--- Supplied information ---
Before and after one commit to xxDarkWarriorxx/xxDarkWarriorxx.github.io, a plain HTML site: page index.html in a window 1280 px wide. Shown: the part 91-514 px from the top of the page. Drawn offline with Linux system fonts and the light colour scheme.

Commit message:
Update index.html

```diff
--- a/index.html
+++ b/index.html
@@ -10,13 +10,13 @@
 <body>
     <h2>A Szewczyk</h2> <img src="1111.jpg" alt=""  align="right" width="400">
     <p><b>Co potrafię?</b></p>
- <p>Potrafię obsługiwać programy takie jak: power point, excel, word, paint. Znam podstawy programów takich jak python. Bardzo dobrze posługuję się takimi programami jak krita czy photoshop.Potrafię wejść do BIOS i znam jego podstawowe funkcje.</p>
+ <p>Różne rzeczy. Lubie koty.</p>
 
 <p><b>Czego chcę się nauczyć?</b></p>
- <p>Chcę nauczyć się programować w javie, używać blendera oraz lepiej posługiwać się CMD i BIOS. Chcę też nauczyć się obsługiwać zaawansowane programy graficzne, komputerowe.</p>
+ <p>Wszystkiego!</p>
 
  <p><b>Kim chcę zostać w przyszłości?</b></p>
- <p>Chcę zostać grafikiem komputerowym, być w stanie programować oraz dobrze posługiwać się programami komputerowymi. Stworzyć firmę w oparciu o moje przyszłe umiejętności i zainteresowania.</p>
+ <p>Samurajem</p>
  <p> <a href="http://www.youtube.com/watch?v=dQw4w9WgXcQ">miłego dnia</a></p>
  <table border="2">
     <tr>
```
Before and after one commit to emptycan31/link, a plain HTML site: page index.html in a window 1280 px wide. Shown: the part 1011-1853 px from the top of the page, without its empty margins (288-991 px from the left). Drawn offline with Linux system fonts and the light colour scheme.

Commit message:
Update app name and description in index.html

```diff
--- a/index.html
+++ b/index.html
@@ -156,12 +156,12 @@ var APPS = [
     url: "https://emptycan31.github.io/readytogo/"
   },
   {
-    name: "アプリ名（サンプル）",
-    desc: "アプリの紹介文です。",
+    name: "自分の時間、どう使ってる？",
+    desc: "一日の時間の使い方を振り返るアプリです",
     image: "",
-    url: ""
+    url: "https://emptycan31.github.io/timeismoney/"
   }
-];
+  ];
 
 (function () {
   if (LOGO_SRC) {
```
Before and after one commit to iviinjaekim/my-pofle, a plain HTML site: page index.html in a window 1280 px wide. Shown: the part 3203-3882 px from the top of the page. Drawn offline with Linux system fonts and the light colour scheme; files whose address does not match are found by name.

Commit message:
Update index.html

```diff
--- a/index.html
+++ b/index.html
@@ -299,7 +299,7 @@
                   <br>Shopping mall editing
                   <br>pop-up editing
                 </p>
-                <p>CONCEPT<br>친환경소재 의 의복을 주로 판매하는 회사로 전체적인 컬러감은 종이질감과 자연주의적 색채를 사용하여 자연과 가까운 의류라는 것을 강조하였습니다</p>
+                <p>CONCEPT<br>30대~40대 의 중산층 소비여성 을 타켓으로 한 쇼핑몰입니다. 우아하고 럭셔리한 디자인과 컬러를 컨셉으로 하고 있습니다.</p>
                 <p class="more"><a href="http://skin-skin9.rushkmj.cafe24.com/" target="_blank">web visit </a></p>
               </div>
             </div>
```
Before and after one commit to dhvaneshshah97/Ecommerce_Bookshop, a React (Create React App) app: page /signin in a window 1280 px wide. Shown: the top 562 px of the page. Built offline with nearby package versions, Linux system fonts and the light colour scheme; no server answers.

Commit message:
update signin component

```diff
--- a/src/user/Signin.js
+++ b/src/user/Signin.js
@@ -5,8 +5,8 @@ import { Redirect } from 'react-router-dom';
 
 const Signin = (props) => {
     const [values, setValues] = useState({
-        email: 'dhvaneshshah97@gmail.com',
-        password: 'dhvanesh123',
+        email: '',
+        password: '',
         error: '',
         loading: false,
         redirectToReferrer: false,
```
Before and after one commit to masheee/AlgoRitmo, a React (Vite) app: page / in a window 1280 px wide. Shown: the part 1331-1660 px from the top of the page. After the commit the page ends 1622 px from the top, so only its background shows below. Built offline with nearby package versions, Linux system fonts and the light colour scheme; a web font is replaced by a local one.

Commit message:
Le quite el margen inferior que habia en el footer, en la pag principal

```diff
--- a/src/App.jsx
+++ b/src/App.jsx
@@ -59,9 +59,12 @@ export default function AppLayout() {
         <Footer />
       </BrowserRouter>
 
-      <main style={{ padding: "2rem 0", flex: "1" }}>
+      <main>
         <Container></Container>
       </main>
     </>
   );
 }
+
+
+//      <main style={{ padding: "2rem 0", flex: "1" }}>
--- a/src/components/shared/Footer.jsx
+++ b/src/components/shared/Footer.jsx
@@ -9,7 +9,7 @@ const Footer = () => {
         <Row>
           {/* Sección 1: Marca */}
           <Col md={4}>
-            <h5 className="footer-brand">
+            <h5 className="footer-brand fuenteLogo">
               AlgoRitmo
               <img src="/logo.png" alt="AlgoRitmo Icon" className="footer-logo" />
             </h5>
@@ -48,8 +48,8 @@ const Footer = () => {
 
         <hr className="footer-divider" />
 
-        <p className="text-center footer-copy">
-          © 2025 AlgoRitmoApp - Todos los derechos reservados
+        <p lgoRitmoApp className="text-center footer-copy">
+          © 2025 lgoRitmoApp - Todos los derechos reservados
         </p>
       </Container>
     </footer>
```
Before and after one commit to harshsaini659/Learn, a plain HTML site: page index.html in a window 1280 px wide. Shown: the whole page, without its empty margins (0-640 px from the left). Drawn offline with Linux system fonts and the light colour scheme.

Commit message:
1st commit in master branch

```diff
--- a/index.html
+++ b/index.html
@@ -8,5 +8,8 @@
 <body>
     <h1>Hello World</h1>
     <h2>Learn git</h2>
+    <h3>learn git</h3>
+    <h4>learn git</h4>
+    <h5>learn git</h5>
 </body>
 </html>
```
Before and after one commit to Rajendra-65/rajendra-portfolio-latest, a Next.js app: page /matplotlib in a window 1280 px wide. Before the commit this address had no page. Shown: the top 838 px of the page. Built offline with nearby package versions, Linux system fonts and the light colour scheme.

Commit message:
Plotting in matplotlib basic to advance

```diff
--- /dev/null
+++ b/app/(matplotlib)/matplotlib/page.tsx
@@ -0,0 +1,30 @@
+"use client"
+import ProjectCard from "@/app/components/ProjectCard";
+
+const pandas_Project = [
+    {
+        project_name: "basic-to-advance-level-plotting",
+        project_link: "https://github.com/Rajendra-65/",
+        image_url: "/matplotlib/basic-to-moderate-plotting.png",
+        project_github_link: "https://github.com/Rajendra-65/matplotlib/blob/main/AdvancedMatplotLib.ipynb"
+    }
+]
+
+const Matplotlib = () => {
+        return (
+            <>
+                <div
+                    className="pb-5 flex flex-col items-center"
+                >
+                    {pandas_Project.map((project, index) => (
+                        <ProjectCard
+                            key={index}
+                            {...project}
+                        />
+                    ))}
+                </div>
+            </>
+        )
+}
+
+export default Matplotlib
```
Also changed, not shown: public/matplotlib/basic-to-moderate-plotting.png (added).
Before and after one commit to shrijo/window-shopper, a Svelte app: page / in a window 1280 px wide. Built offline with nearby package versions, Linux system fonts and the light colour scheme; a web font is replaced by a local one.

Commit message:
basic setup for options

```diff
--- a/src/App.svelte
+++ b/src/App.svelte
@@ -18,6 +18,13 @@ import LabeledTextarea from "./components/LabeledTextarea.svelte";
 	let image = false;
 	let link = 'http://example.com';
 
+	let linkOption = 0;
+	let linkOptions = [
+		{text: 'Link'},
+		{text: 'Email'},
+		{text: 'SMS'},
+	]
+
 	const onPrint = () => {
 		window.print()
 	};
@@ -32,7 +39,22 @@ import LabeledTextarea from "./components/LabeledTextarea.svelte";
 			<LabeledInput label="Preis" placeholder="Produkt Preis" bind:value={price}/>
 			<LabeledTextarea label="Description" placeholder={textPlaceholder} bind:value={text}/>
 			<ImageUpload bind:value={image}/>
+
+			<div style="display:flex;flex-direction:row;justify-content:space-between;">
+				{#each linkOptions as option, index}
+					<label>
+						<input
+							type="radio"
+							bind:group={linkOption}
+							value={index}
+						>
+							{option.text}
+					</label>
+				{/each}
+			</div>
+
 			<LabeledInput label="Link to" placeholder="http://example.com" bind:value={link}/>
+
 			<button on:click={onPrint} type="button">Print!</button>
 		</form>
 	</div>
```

--- Task directions ---
The lines sought are those in the data above that include the string "basic"; copy each one.

--- Task result ---
Plotting in matplotlib basic to advance
+        project_name: "basic-to-advance-level-plotting",
+        image_url: "/matplotlib/basic-to-moderate-plotting.png",
Also changed, not shown: public/matplotlib/basic-to-moderate-plotting.png (added).
basic setup for options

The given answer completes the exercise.